The couple already had a two-year old daughter when Victory became pregnant for the second time. Buddy was convinced his wife was cheating on him, and after administering a brutal beating, left her for dead in a nearby water tank.

When her body was discovered the next day, a faint heartbeat was detected, and she was eventually nursed back to health. Filled with bitterness, she swore that if the baby was a boy, she was leaving. A month after Billy Joe was born, she did just that, heading off to Waco to work the Honky Tonks.

Aunts and uncles agreed to look after his sister, but wanted nothing to do with Billy Joe. They had already decided to send him off to an orphanage when his widowed Grandmother intervened, taking it upon herself to raise him on her own.

It wasn’t easy. For the first few years, health was an ongoing concern; “Measles, diphtheria, small pox, I had everything,” he recalls, “one right after another.
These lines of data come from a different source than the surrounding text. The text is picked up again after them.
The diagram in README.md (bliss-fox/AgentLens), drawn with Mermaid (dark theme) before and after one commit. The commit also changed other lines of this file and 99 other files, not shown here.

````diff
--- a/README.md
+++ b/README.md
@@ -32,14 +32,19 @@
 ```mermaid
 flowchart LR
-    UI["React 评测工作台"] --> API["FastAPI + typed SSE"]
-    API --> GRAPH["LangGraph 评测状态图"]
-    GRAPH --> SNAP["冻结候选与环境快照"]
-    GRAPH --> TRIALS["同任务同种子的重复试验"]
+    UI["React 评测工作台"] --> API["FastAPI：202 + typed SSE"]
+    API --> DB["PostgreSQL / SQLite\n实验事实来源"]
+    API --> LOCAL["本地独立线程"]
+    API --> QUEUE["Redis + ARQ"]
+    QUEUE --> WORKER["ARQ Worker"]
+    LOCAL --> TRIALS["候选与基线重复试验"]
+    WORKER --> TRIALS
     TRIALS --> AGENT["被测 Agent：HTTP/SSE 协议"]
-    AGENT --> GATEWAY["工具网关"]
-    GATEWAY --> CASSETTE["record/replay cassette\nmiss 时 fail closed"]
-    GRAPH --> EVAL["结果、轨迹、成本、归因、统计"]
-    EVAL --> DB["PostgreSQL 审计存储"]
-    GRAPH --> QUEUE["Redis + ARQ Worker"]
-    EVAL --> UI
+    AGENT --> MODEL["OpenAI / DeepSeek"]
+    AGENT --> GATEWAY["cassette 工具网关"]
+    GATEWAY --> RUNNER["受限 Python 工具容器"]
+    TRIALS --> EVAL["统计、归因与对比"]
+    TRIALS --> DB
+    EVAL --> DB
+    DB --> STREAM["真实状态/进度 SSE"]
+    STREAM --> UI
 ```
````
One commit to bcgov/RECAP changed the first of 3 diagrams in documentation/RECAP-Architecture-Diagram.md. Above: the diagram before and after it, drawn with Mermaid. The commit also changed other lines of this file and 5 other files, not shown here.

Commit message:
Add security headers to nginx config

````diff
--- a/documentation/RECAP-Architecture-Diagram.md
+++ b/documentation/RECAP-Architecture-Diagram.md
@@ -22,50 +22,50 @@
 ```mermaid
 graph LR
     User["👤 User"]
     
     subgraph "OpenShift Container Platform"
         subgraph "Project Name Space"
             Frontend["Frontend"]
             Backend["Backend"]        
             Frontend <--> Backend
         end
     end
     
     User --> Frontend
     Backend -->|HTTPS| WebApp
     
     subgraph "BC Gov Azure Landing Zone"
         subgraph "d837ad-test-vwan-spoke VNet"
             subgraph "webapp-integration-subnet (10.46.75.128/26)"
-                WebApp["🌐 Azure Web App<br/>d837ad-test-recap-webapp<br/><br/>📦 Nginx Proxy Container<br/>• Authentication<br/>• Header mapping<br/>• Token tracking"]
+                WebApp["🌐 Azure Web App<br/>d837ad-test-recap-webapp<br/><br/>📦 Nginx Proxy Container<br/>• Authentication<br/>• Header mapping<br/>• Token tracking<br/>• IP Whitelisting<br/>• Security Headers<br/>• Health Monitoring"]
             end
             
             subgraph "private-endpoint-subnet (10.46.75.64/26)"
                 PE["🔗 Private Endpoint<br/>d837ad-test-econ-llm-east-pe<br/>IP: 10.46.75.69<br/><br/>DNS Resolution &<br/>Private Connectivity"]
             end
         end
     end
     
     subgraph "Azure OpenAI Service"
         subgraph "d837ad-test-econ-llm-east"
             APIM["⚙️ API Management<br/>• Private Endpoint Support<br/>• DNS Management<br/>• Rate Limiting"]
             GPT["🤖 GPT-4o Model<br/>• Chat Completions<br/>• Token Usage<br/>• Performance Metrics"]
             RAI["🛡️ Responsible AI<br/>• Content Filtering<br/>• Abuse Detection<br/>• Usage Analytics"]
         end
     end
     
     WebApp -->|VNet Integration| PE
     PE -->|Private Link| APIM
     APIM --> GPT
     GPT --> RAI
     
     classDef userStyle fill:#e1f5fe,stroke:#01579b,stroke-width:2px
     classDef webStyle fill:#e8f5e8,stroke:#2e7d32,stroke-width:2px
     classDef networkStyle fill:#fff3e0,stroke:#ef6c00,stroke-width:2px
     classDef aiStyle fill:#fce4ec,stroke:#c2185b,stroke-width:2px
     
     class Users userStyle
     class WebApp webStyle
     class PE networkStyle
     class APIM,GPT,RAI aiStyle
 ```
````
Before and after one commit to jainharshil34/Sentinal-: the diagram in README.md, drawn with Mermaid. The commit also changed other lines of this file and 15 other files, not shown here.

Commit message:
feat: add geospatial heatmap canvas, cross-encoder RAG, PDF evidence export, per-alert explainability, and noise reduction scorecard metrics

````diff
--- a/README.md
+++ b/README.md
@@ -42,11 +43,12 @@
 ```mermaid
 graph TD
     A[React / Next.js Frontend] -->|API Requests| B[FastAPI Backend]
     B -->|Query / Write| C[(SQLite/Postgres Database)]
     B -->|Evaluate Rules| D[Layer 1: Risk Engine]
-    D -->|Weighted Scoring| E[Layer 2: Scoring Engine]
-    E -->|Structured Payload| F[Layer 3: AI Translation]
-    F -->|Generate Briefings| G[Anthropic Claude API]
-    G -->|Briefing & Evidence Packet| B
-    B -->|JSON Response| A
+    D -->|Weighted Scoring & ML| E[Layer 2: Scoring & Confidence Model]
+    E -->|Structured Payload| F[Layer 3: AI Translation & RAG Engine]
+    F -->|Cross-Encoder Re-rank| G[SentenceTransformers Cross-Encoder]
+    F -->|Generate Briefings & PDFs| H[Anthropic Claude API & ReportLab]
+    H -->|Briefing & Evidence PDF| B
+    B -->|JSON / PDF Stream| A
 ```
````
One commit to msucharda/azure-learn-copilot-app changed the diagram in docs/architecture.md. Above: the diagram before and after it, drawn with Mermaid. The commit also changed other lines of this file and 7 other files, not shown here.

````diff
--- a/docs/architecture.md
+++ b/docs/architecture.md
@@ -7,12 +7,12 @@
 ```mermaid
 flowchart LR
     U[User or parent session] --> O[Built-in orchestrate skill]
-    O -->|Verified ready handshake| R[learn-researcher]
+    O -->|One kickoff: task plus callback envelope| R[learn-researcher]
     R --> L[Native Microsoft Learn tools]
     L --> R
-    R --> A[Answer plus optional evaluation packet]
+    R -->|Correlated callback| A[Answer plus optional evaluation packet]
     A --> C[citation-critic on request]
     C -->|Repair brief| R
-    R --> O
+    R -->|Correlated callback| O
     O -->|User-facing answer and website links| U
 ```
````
Just almost dying all the time.”

Grandma prayed daily, and dutifully sent him off to Sunday school each week, where the children were awarded gold stars for memorizing scripture. Curiously, the stars were placed on their foreheads. On good days, Billy Joe would return home with a row proudly displayed across his forehead.

In the 8th grade, an English teacher insisted he had a gift for poetry, and entered him in a creative writing competition. She was the first to recognize his potential, and her faith made a lasting impression. “I kept that in my heart; it blossomed like a mustard seed.” He quit school that same year, but never forgot his teacher.

Meanwhile, a community of African Americans had settled in the area to pick cotton, and he began hanging out, playing guitar, learning blues songs and getting a musical education.

In the late 40s Shaver got to see a then-unknown Hank Williams sing on a show headlined by Homer & Jethro and the Light Crust Doughboys. “He hadn’t hit yet. I didn’t know him at all. I hadn’t never really heard of him – none of the people had. This was way before he even got cooking. It was at the Miracle Bread Company, and people were bootlegging and smoking all over the place, so when he come out, nobody paid no attention to him.”

Except for Billy Joe, who was mesmerized. Hank noticed, and sang right to him. He can’t recall the song he sang that night. “Man, I’ve tried and tried to remember that song, but I swear I can’t remember what it was. I don’t think it was one of his songs – I think it was an old song. He might have just decided to do something real old-timey. But [whatever it was], it didn’t work, ‘cause everybody went to doing their bootlegging and their smoking and their talking, and wasn’t nobody paying attention to him but me.”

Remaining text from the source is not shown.